Without the images, write out the entries word for word.
(Material supplied begins)
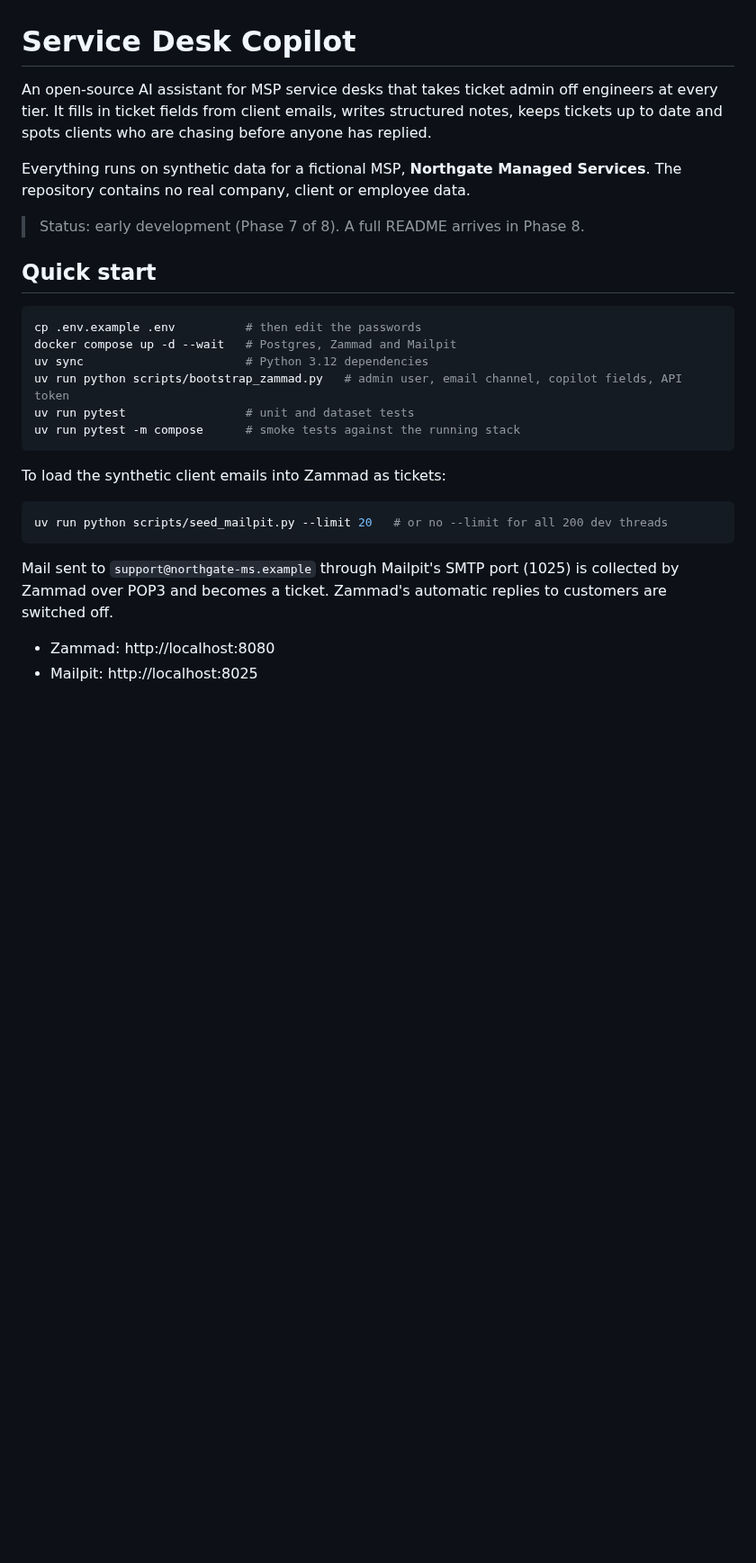
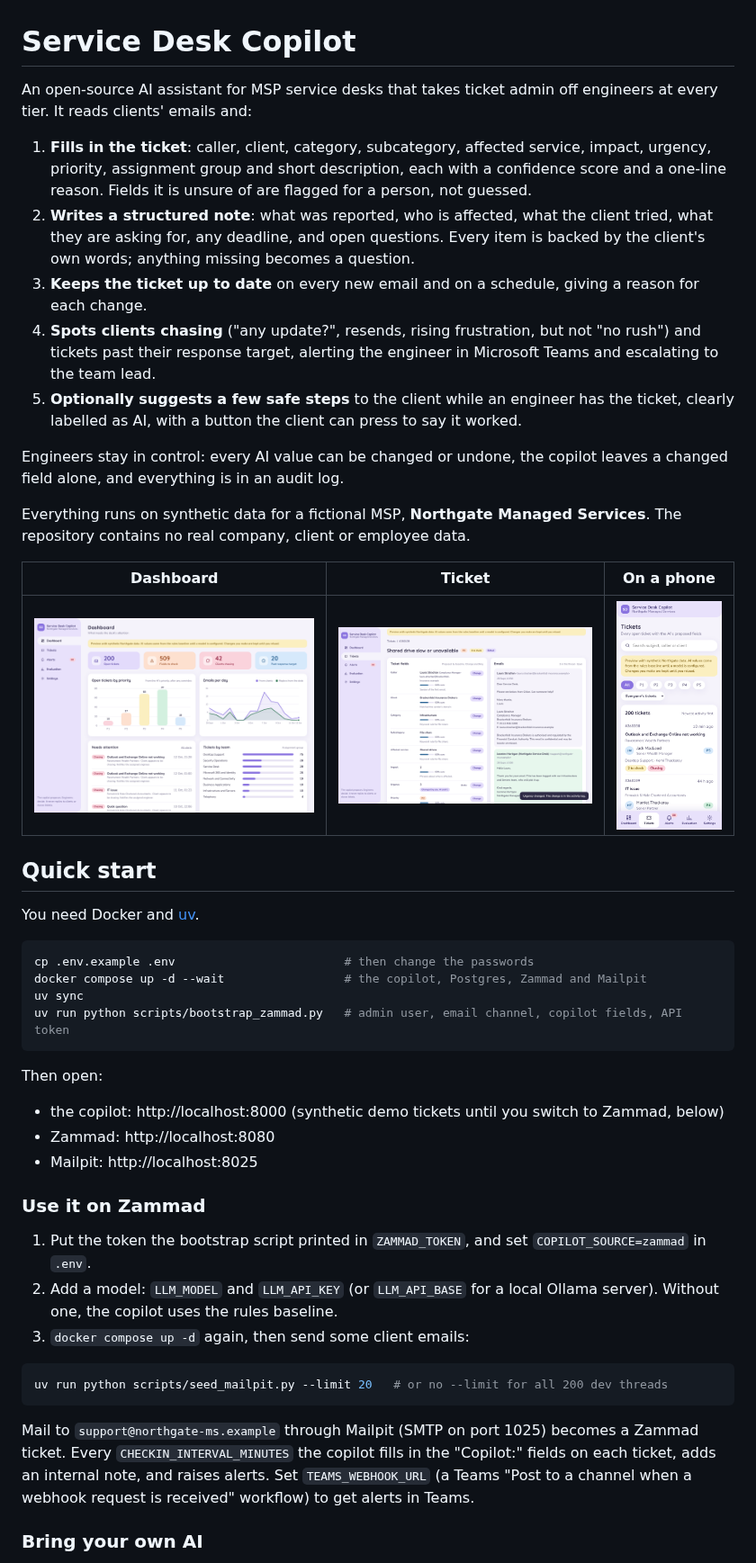
Before and after one commit to RossNicholson/service-desk-copilot, a Markdown page: README.md, the part around one of its changes. Shown at 90% size. GitHub-like rendering; pictures changed too: docs/images/dashboard.png (added), docs/images/phone-tickets.png (added), docs/images/ticket.png (added); blank space fills up the shorter version.

````diff
--- a/README.md
+++ b/README.md
@@ -1,30 +1,49 @@
 # Service Desk Copilot
 
-An open-source AI assistant for MSP service desks that takes ticket admin off engineers at every tier. It fills in ticket fields from client emails, writes structured notes, keeps tickets up to date and spots clients who are chasing before anyone has replied.
+An open-source AI assistant for MSP service desks that takes ticket admin off engineers at every tier. It reads clients' emails and:
+
+1. **Fills in the ticket**: caller, client, category, subcategory, affected service, impact, urgency, priority, assignment group and short description, each with a confidence score and a one-line reason. Fields it is unsure of are flagged for a person, not guessed.
+2. **Writes a structured note**: what was reported, who is affected, what the client tried, what they are asking for, any deadline, and open questions. Every item is backed by the client's own words; anything missing becomes a question.
+3. **Keeps the ticket up to date** on every new email and on a schedule, giving a reason for each change.
+4. **Spots clients chasing** ("any update?", resends, rising frustration, but not "no rush") and tickets past their response target, alerting the engineer in Microsoft Teams and escalating to the team lead.
+5. **Optionally suggests a few safe steps** to the client while an engineer has the ticket, clearly labelled as AI, with a button the client can press to say it worked.
+
+Engineers stay in control: every AI value can be changed or undone, the copilot leaves a changed field alone, and everything is in an audit log.
 
 Everything runs on synthetic data for a fictional MSP, **Northgate Managed Services**. The repository contains no real company, client or employee data.
 
-> Status: early development (Phase 7 of 8). A full README arrives in Phase 8.
+| Dashboard | Ticket | On a phone |
+|---|---|---|
+| ![Dashboard](docs/images/dashboard.png) | ![Ticket view](docs/images/ticket.png) | ![Tickets on a phone](docs/images/phone-tickets.png) |
 
 ## Quick start
 
+You need Docker and [uv](https://docs.astral.sh/uv/).
+
 ```bash
-cp .env.example .env          # then edit the passwords
-docker compose up -d --wait   # Postgres, Zammad and Mailpit
-uv sync                       # Python 3.12 dependencies
+cp .env.example .env                        # then change the passwords
+docker compose up -d --wait                 # the copilot, Postgres, Zammad and Mailpit
+uv sync
 uv run python scripts/bootstrap_zammad.py   # admin user, email channel, copilot fields, API token
-uv run pytest                 # unit and dataset tests
-uv run pytest -m compose      # smoke tests against the running stack
 ```
 
-To load the synthetic client emails into Zammad as tickets:
+Then open:
+
+- the copilot: http://localhost:8000 (synthetic demo tickets until you switch to Zammad, below)
+- Zammad: http://localhost:8080
+- Mailpit: http://localhost:8025
+
+### Use it on Zammad
+
+1. Put the token the bootstrap script printed in `ZAMMAD_TOKEN`, and set `COPILOT_SOURCE=zammad` in `.env`.
+2. Add a model: `LLM_MODEL` and `LLM_API_KEY` (or `LLM_API_BASE` for a local Ollama server). Without one, the copilot uses the rules baseline.
+3. `docker compose up -d` again, then send some client emails:
 
 ```bash
 uv run python scripts/seed_mailpit.py --limit 20   # or no --limit for all 200 dev threads
 ```
 
-Mail sent to `support@northgate-ms.example` through Mailpit's SMTP port (1025) is collected by Zammad over POP3 and becomes a ticket. Zammad's automatic replies to customers are switched off.
+Mail to `support@northgate-ms.example` through Mailpit (SMTP on port 1025) becomes a Zammad ticket. Every `CHECKIN_INTERVAL_MINUTES` the copilot fills in the "Copilot:" fields on each ticket, adds an internal note, and raises alerts. Set `TEAMS_WEBHOOK_URL` (a Teams "Post to a channel when a webhook request is received" workflow) to get alerts in Teams.
 
-- Zammad: http://localhost:8080
-- Mailpit: http://localhost:8025
+### Bring your own AI
 
````
Also changed, not shown: other parts of README.md (+27 -30 lines), MODEL_CARD.md (added, +59 -0 lines), SECURITY.md (added, +50 -0 lines), docs/deploy.md (added, +68 -0 lines), docs/images/fixed-confirm-phone.png (added), 2 other files.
(Material supplied ends)
- Response to the exercise:
Before and after one commit to RossNicholson/service-desk-copilot, a Markdown page: README.md, the part around one of its changes. Shown at 90% size. GitHub-like rendering; pictures changed too: docs/images/dashboard.png (added), docs/images/phone-tickets.png (added), docs/images/ticket.png (added); blank space fills up the shorter version.

````diff
--- a/README.md
+++ b/README.md
@@ -1,30 +1,49 @@
 # Service Desk Copilot
 
-An open-source AI assistant for MSP service desks that takes ticket admin off engineers at every tier. It fills in ticket fields from client emails, writes structured notes, keeps tickets up to date and spots clients who are chasing before anyone has replied.
+An open-source AI assistant for MSP service desks that takes ticket admin off engineers at every tier. It reads clients' emails and:
+
+1. **Fills in the ticket**: caller, client, category, subcategory, affected service, impact, urgency, priority, assignment group and short description, each with a confidence score and a one-line reason. Fields it is unsure of are flagged for a person, not guessed.
+2. **Writes a structured note**: what was reported, who is affected, what the client tried, what they are asking for, any deadline, and open questions. Every item is backed by the client's own words; anything missing becomes a question.
+3. **Keeps the ticket up to date** on every new email and on a schedule, giving a reason for each change.
+4. **Spots clients chasing** ("any update?", resends, rising frustration, but not "no rush") and tickets past their response target, alerting the engineer in Microsoft Teams and escalating to the team lead.
+5. **Optionally suggests a few safe steps** to the client while an engineer has the ticket, clearly labelled as AI, with a button the client can press to say it worked.
+
+Engineers stay in control: every AI value can be changed or undone, the copilot leaves a changed field alone, and everything is in an audit log.
 
 Everything runs on synthetic data for a fictional MSP, **Northgate Managed Services**. The repository contains no real company, client or employee data.
 
-> Status: early development (Phase 7 of 8). A full README arrives in Phase 8.
+| Dashboard | Ticket | On a phone |
+|---|---|---|
+| ![Dashboard](docs/images/dashboard.png) | ![Ticket view](docs/images/ticket.png) | ![Tickets on a phone](docs/images/phone-tickets.png) |
 
 ## Quick start
 
+You need Docker and [uv](https://docs.astral.sh/uv/).
+
 ```bash
-cp .env.example .env          # then edit the passwords
-docker compose up -d --wait   # Postgres, Zammad and Mailpit
-uv sync                       # Python 3.12 dependencies
+cp .env.example .env                        # then change the passwords
+docker compose up -d --wait                 # the copilot, Postgres, Zammad and Mailpit
+uv sync
 uv run python scripts/bootstrap_zammad.py   # admin user, email channel, copilot fields, API token
-uv run pytest                 # unit and dataset tests
-uv run pytest -m compose      # smoke tests against the running stack
 ```
 
-To load the synthetic client emails into Zammad as tickets:
+Then open:
+
+- the copilot: http://localhost:8000 (synthetic demo tickets until you switch to Zammad, below)
+- Zammad: http://localhost:8080
+- Mailpit: http://localhost:8025
+
+### Use it on Zammad
+
+1. Put the token the bootstrap script printed in `ZAMMAD_TOKEN`, and set `COPILOT_SOURCE=zammad` in `.env`.
+2. Add a model: `LLM_MODEL` and `LLM_API_KEY` (or `LLM_API_BASE` for a local Ollama server). Without one, the copilot uses the rules baseline.
+3. `docker compose up -d` again, then send some client emails:
 
 ```bash
 uv run python scripts/seed_mailpit.py --limit 20   # or no --limit for all 200 dev threads
 ```
 
-Mail sent to `support@northgate-ms.example` through Mailpit's SMTP port (1025) is collected by Zammad over POP3 and becomes a ticket. Zammad's automatic replies to customers are switched off.
+Mail to `support@northgate-ms.example` through Mailpit (SMTP on port 1025) becomes a Zammad ticket. Every `CHECKIN_INTERVAL_MINUTES` the copilot fills in the "Copilot:" fields on each ticket, adds an internal note, and raises alerts. Set `TEAMS_WEBHOOK_URL` (a Teams "Post to a channel when a webhook request is received" workflow) to get alerts in Teams.
 
-- Zammad: http://localhost:8080
-- Mailpit: http://localhost:8025
+### Bring your own AI
 
````
Also changed, not shown: other parts of README.md (+27 -30 lines), MODEL_CARD.md (added, +59 -0 lines), SECURITY.md (added, +50 -0 lines), docs/deploy.md (added, +68 -0 lines), docs/images/fixed-confirm-phone.png (added), 2 other files.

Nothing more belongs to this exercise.